Results from the TOWER ( Teriflunomide Oral in people With relapsing remitting multiplE scleRosis ) trial that assessed the efficacy and safety of once-daily, oral Teriflunomide ( Aubagio ) in patients with relapsing forms of multiple sclerosis ( MS ) were presented.
In the study, patients receiving Teriflunomide 14 mg had a statistically significant reduction in annualized relapse rate and risk of sustained accumulation of disability.
This double-blind, multi-center trial enrolled 1,169 patients and compared once-daily treatment with either 7 mg or 14 mg oral Teriflunomide against placebo. Results from the primary and secondary endpoints for the proposed 14 mg commercial dose include the following:
a) a 36.3% reduction in annualized relapse rate, the primary endpoint of the trial, was observed in patients who received Teriflunomide compared to placebo ( p less than 0.0001 );
b) a 31.5% reduction in the risk of 12-week sustained accumulation of disability, the main secondary endpoint, as measured by the Expanded Disability Status Scale ( EDSS ) was observed with Teriflunomide compared to placebo ( p=0.0442 )
c) a 22.3% reduction in annualized relapse rate was observed in patients treated with Teriflunomide 7 mg compared to placebo ( p=0.02 ); there was no statistically significant difference observed between Teriflunomide 7 mg and placebo for the risk of 12-week sustained accumulation of disability.
Patients who completed the trial were followed for a period between 48 and 173 weeks. The average duration of Teriflunomide exposure in TOWER was 18 months.
Adverse events observed in the trial were consistent with previous clinical trials with Teriflunomide in multiple sclerosis.
The most common types of adverse events reported more frequently in the Teriflunomide arms were headache, ALT ( alanine transaminase ) elevations, hair thinning, diarrhea, nausea and neutropenia.

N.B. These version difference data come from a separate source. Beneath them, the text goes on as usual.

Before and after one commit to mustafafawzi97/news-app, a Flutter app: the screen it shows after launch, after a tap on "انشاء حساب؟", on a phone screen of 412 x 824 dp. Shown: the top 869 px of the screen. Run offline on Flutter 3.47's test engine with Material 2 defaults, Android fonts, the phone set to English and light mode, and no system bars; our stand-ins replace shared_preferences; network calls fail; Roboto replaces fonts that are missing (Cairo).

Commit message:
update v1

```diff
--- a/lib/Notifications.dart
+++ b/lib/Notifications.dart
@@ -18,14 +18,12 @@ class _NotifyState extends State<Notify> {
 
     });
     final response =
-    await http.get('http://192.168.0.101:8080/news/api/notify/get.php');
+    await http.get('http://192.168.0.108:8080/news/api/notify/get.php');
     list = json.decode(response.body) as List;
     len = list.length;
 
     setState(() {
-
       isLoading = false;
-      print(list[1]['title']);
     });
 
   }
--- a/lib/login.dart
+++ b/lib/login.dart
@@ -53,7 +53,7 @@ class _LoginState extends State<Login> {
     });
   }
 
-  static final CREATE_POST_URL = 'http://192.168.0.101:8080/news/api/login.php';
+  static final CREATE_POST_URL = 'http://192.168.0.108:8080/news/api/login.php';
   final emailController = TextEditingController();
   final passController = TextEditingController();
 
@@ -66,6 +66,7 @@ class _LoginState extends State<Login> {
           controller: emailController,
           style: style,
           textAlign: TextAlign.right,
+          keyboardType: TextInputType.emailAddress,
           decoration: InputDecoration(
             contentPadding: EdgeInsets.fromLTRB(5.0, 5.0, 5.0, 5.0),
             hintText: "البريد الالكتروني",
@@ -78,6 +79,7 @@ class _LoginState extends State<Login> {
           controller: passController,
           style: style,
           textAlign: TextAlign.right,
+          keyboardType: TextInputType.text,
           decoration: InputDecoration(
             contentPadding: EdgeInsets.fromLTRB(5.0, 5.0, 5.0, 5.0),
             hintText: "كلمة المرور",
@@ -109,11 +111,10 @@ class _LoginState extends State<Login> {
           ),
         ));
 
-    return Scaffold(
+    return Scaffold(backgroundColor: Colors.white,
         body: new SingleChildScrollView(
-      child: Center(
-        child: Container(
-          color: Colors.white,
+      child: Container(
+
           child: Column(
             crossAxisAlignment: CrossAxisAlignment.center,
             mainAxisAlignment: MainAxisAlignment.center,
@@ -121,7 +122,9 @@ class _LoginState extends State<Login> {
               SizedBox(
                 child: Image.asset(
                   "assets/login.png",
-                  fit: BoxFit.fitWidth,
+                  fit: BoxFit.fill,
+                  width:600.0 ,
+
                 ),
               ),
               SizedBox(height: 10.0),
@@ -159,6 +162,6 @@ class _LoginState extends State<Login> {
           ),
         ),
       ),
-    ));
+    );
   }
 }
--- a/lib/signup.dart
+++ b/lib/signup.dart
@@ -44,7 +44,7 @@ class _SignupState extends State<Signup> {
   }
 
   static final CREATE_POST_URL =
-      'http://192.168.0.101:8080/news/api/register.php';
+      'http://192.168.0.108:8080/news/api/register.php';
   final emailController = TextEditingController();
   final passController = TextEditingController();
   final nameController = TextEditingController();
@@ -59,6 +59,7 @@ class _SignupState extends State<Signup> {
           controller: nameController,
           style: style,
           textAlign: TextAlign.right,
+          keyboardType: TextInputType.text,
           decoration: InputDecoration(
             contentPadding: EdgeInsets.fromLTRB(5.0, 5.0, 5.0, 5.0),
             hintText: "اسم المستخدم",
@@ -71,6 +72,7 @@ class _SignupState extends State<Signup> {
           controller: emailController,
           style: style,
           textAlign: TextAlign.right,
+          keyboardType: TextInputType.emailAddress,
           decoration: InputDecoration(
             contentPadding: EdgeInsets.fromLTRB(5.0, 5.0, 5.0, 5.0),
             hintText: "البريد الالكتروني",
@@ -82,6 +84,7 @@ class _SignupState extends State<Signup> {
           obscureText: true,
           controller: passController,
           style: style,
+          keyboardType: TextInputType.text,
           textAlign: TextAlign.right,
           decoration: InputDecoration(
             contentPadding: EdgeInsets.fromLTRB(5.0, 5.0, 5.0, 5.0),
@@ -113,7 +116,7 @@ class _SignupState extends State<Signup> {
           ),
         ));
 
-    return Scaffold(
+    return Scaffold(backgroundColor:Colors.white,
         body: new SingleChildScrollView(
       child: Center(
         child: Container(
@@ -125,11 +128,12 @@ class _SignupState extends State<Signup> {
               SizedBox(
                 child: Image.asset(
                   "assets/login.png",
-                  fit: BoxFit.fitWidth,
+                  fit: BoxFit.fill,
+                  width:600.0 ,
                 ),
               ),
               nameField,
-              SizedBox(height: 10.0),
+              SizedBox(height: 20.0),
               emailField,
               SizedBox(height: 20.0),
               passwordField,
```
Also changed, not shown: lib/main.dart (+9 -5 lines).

There was one death from a respiratory infection in the placebo arm and three deaths in the Teriflunomide arms from a motor vehicle accident, suicide and sepsis.
Teriflunomide, a once-daily, oral tablet, is an immunomodulator with a unique mechanism of action. Although the mechanism of action for Teriflunomide is not fully understood, research supports that Teriflunomide inhibits the proliferation of stimulated T and B lymphocytes in the periphery thought to be responsible for the damaging inflammatory process in multiple sclerosis, while generally maintaining normal immune function.
TOWER is a phase III, multi-center double-blind parallel-group placebo-controlled study of the efficacy and safety of Teriflunomide in patients with relapsing multiple sclerosis followed by an open-label extension period.
The TOWER study included patients ages 18 to 55.
The primary endpoint was the annualized relapse rate, defined as the number of confirmed relapses per patient-year. The key secondary endpoint was time to disability progression confirmed for a minimum of 12-weeks. ( Xagena )
Source: Genzyme, 2012